====== Information provided ======
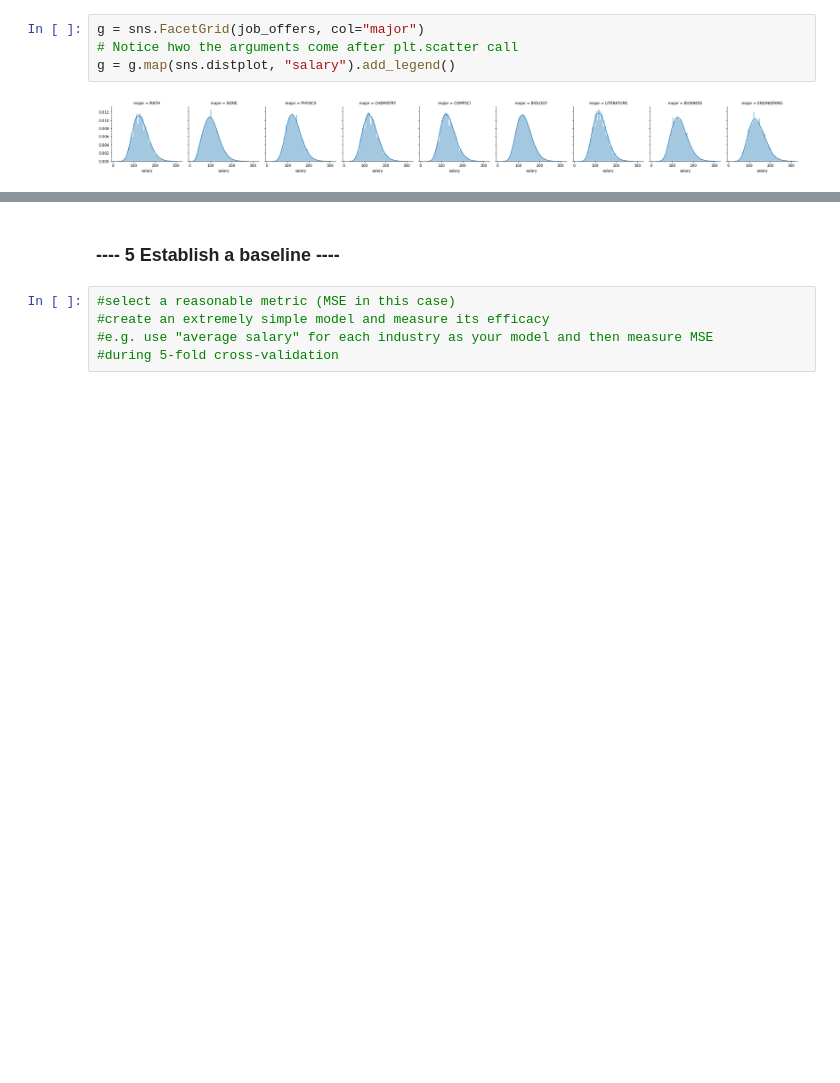
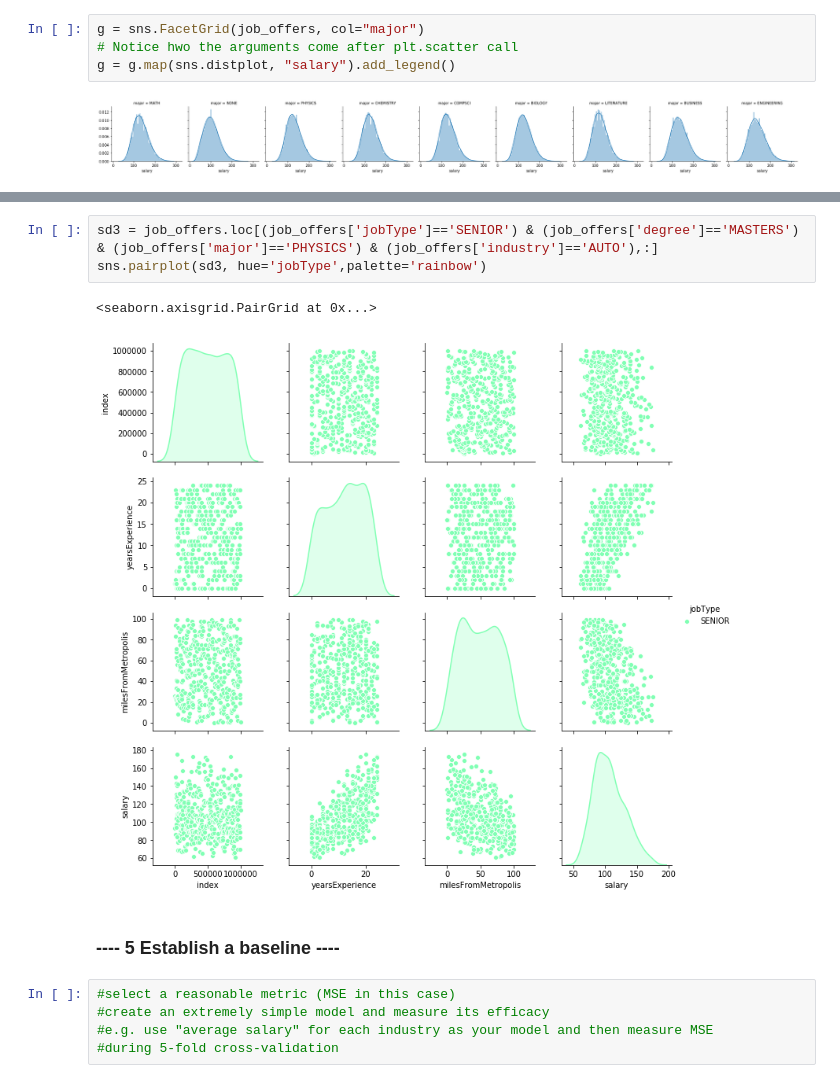
Before and after one commit to alexebe/salarypredictionportfolio, a Jupyter notebook: First Portfolio Project.ipynb, the cells around one changed output, grey strips where cells are left out. Cells and saved outputs as stored; diff of their text form; blank space fills up the shorter version.

```diff
--- a/First Portfolio Project.ipynb
+++ b/First Portfolio Project.ipynb
@@ -232,3 +246,9 @@ g = g.map(sns.distplot, "salary").add_legend()
+# %%
+sd3 = job_offers.loc[(job_offers['jobType']=='SENIOR') & (job_offers['degree']=='MASTERS') & (job_offers['major']=='PHYSICS') & (job_offers['industry']=='AUTO'),:]
+sns.pairplot(sd3, hue='jobType',palette='rainbow')
+# %% [output]
+<seaborn.axisgrid.PairGrid at 0x...>
+[figure, added]
 # %% [markdown]
 ### ---- 5 Establish a baseline ----
 # %%
```
Also changed, not shown: parts of 20 cells of this notebook.
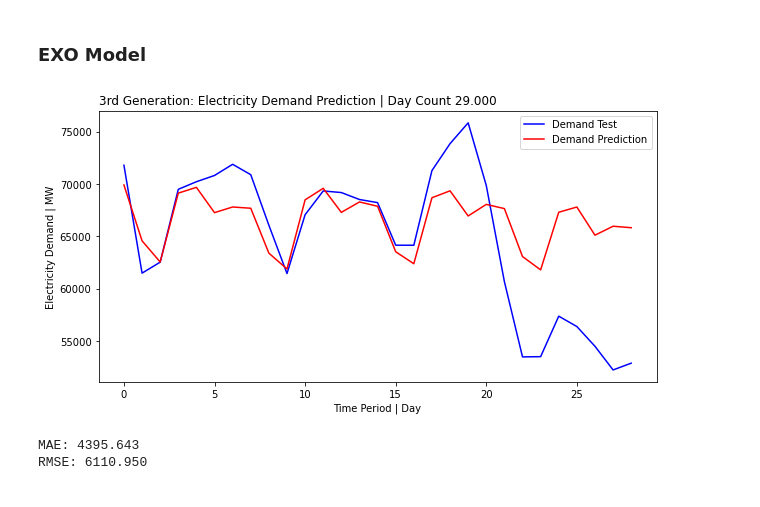
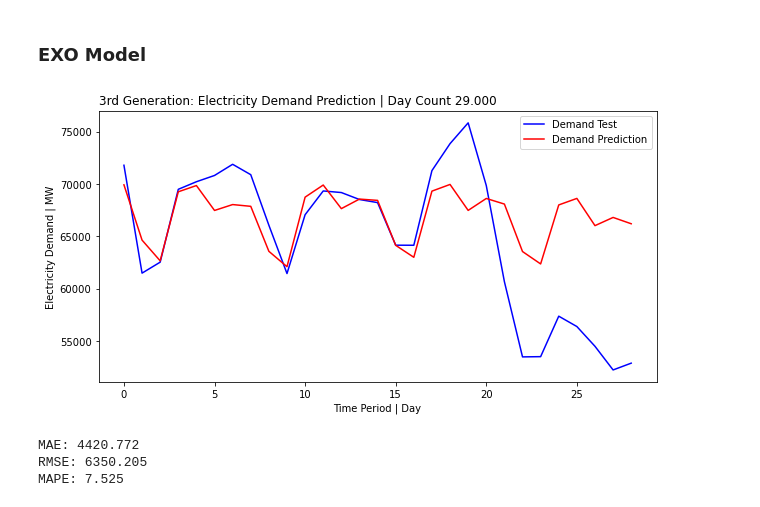
Before and after one commit to snowbalzz/Modeling, a Jupyter notebook: Gen3/ar_lags_exo.ipynb, the cells around one changed output. Cells and saved outputs as stored; diff of their text form; code cells hidden in the pictures.

```diff
--- a/Gen3/ar_lags_exo.ipynb
+++ b/Gen3/ar_lags_exo.ipynb
@@ -175,17 +159,17 @@ w_train, w_test = w[1:len(w)-period], w[len(w)-period:]
 a = df2['Air Temperature'].values
 a_train, a_test = a[1:len(a)-period], a[len(a)-period:]
 
-ap = df2['Air Temperature(Apparent)'].values
-ap_train, ap_test = ap[1:len(ap)-period], ap[len(ap)-period:]
+# ap = df2['Air Temperature(Apparent)'].values
+# ap_train, ap_test = ap[1:len(ap)-period], ap[len(ap)-period:]
 
 c = df2['Cloud Coverage'].values
 c_train, c_test = c[1:len(c)-period], c[len(c)-period:]
 
-array_train = np.array([a_train, w_train, ap_train, c_train])
-array_test = np.array([a_test, w_test, ap_test, c_test])
+array_train = np.array([a_train, c_train])
+array_test = np.array([a_test, c_test])
 
-array_train = array_train.reshape((1429, 4))
-array_test = array_test.reshape((period, 4))
+array_train = array_train.reshape((1429,  2))
+array_test = array_test.reshape((period, 2))
 # %% [markdown]
 ### Checking if everything works before adding the EXO
 # %%
@@ -246,23 +211,28 @@ predictions = auto.predict(start=len(train), end=len(train)+len(test)-1, exog_oo
 # %%
 plt.figure(figsize=(10, 5))
 plt.title("3rd Generation: Electricity Demand Prediction | Day Count %.3f" % period, loc = 'left')
 
 plt.plot(test, color='blue', label='Demand Test')
 plt.plot(predictions, color='red', label = 'Demand Prediction')
 
 
 plt.ylabel("Electricity Demand | MW")
 plt.xlabel("Time Period | Day")
 
 plt.legend()
 plt.show()
 
 mae = mean_absolute_error(test, predictions)
 print('MAE: %.3f' % mae)
 
 rmse = mean_squared_error(test, predictions, squared=False)
 print('RMSE: %.3f' % rmse)
+
+from sklearn.metrics import mean_absolute_percentage_error
+mape = mean_absolute_percentage_error(test, predictions) * 100
+print('MAPE: %.3f' % mape)
 # %% [output]
-[figure, old version]
+[figure, new version]
-MAE: 4395.643
-RMSE: 6110.950
+MAE: 4420.772
+RMSE: 6350.205
+MAPE: 7.525
```
Also changed, not shown: parts of 8 cells of this notebook, 3 other files.
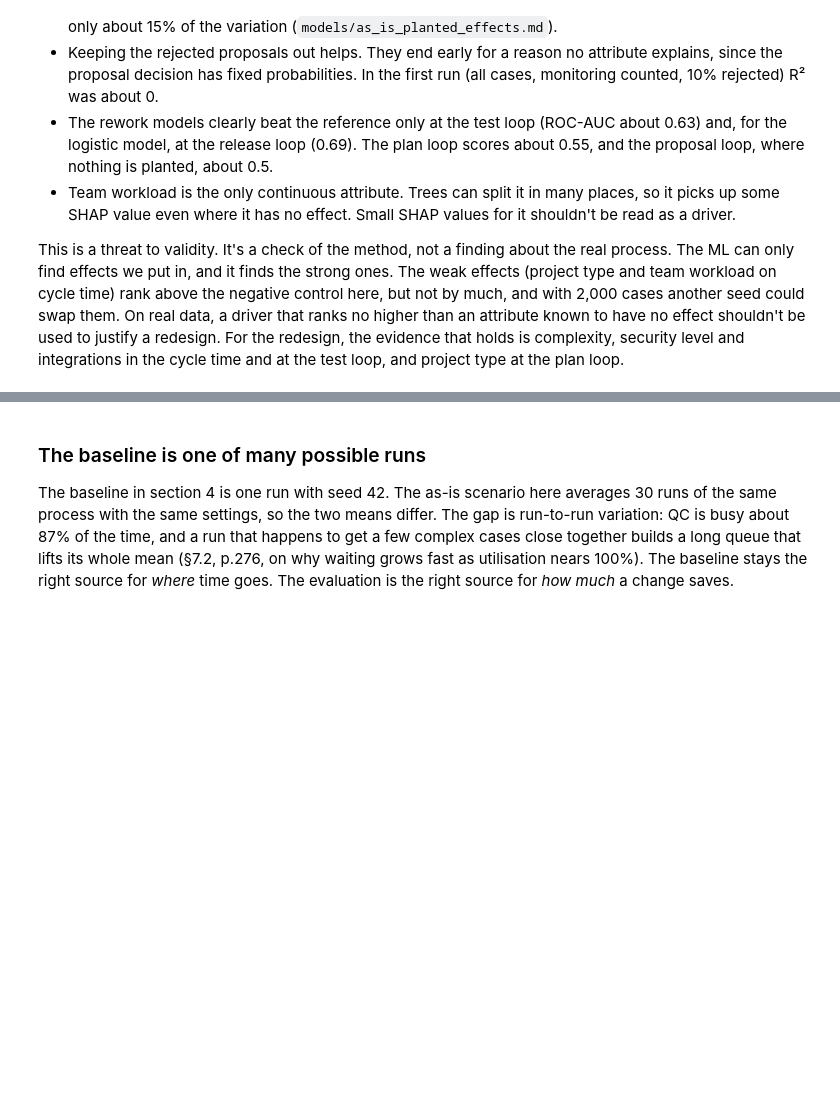
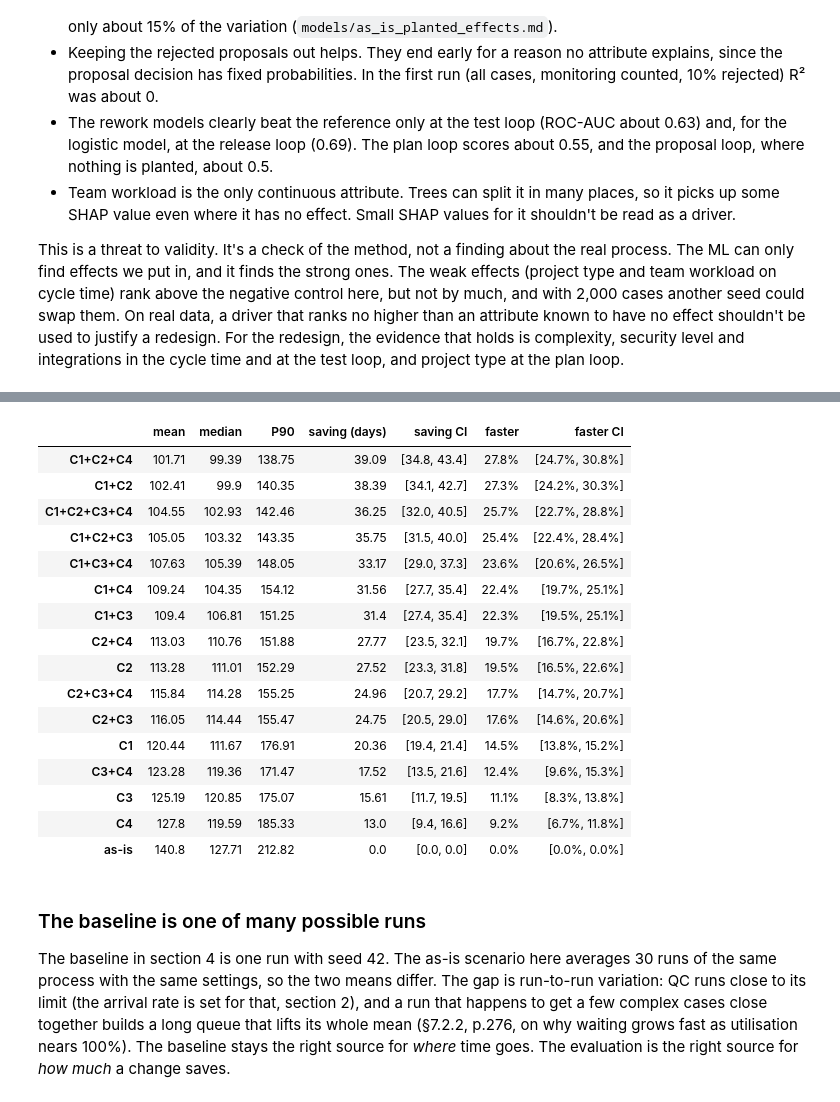
Before and after one commit to dangth1101/IS6003, a Jupyter notebook: notebooks/time_optimization.ipynb, the cells around one changed output, grey strips where cells are left out. Cells and saved outputs as stored; diff of their text form; code cells hidden in the pictures; blank space fills up the shorter version.

```diff
--- a/notebooks/time_optimization.ipynb
+++ b/notebooks/time_optimization.ipynb
@@ -242,28 +384,49 @@ For each scenario we report the mean, median and 90th percentile cycle time, ave
 This cell takes about 6 minutes.
 # %%
 scenarios = run_scenarios(catalog, n_cases=N_CASES, seed=SEED, replications=REPLICATIONS)
+results = build_results(
+    log=log, model=model, params=params, seed=SEED, value_added=value_added, ml=ml_section(tasks), catalog=catalog, scenarios=scenarios
+)
 
 
 def label(changes):
     return "+".join(changes) or "as-is"
 
 
 pd.DataFrame(
     {
         label(s["changes"]): {
             "mean": s["cycle_time"]["mean"]["value"],
             "median": s["cycle_time"]["median"]["value"],
             "P90": s["cycle_time"]["p90"]["value"],
             "saving (days)": s["saving"]["value"],
             "saving CI": f"[{s['saving']['ci_low']:.1f}, {s['saving']['ci_high']:.1f}]",
             "faster": f"{s['saving_share']['value']:.1%}",
             "faster CI": f"[{s['saving_share']['ci_low']:.1%}, {s['saving_share']['ci_high']:.1%}]",
         }
         for s in sorted(scenarios, key=lambda s: -s["saving"]["value"])
     }
 ).T
+# %% [output]
+|  | mean | median | P90 | saving (days) | saving CI | faster | faster CI |
+| C1+C2+C4 | 101.71 | 99.39 | 138.75 | 39.09 | [34.8, 43.4] | 27.8% | [24.7%, 30.8%] |
+| C1+C2 | 102.41 | 99.9 | 140.35 | 38.39 | [34.1, 42.7] | 27.3% | [24.2%, 30.3%] |
+| C1+C2+C3+C4 | 104.55 | 102.93 | 142.46 | 36.25 | [32.0, 40.5] | 25.7% | [22.7%, 28.8%] |
+| C1+C2+C3 | 105.05 | 103.32 | 143.35 | 35.75 | [31.5, 40.0] | 25.4% | [22.4%, 28.4%] |
+| C1+C3+C4 | 107.63 | 105.39 | 148.05 | 33.17 | [29.0, 37.3] | 23.6% | [20.6%, 26.5%] |
+| C1+C4 | 109.24 | 104.35 | 154.12 | 31.56 | [27.7, 35.4] | 22.4% | [19.7%, 25.1%] |
+| C1+C3 | 109.4 | 106.81 | 151.25 | 31.4 | [27.4, 35.4] | 22.3% | [19.5%, 25.1%] |
+| C2+C4 | 113.03 | 110.76 | 151.88 | 27.77 | [23.5, 32.1] | 19.7% | [16.7%, 22.8%] |
+| C2 | 113.28 | 111.01 | 152.29 | 27.52 | [23.3, 31.8] | 19.5% | [16.5%, 22.6%] |
+| C2+C3+C4 | 115.84 | 114.28 | 155.25 | 24.96 | [20.7, 29.2] | 17.7% | [14.7%, 20.7%] |
+| C2+C3 | 116.05 | 114.44 | 155.47 | 24.75 | [20.5, 29.0] | 17.6% | [14.6%, 20.6%] |
+| C1 | 120.44 | 111.67 | 176.91 | 20.36 | [19.4, 21.4] | 14.5% | [13.8%, 15.2%] |
+| C3+C4 | 123.28 | 119.36 | 171.47 | 17.52 | [13.5, 21.6] | 12.4% | [9.6%, 15.3%] |
+| C3 | 125.19 | 120.85 | 175.07 | 15.61 | [11.7, 19.5] | 11.1% | [8.3%, 13.8%] |
+| C4 | 127.8 | 119.59 | 185.33 | 13.0 | [9.4, 16.6] | 9.2% | [6.7%, 11.8%] |
+| as-is | 140.8 | 127.71 | 212.82 | 0.0 | [0.0, 0.0] | 0.0% | [0.0%, 0.0%] |
 # %% [markdown]
 ### The baseline is one of many possible runs
 
-The baseline in section 4 is one run with seed 42. The as-is scenario here averages 30 runs of the same process with the same settings, so the two means differ. The gap is run-to-run variation: QC is busy about 87% of the time, and a run that happens to get a few complex cases close together builds a long queue that lifts its whole mean (§7.2, p.276, on why waiting grows fast as utilisation nears 100%). The baseline stays the right source for *where* time goes. The evaluation is the right source for *how much* a change saves.
+The baseline in section 4 is one run with seed 42. The as-is scenario here averages 30 runs of the same process with the same settings, so the two means differ. The gap is run-to-run variation: QC runs close to its limit (the arrival rate is set for that, section 2), and a run that happens to get a few complex cases close together builds a long queue that lifts its whole mean (§7.2.2, p.276, on why waiting grows fast as utilisation nears 100%). The baseline stays the right source for *where* time goes. The evaluation is the right source for *how much* a change saves.
 # %%
```
Also changed, not shown: parts of 29 cells of this notebook, 2 other files.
======
* _Exercise prompt_
Which lines of the records contain "blank"? Show each of them.

* _Finished exercise_
Before and after one commit to alexebe/salarypredictionportfolio, a Jupyter notebook: First Portfolio Project.ipynb, the cells around one changed output, grey strips where cells are left out. Cells and saved outputs as stored; diff of their text form; blank space fills up the shorter version.
Before and after one commit to dangth1101/IS6003, a Jupyter notebook: notebooks/time_optimization.ipynb, the cells around one changed output, grey strips where cells are left out. Cells and saved outputs as stored; diff of their text form; code cells hidden in the pictures; blank space fills up the shorter version.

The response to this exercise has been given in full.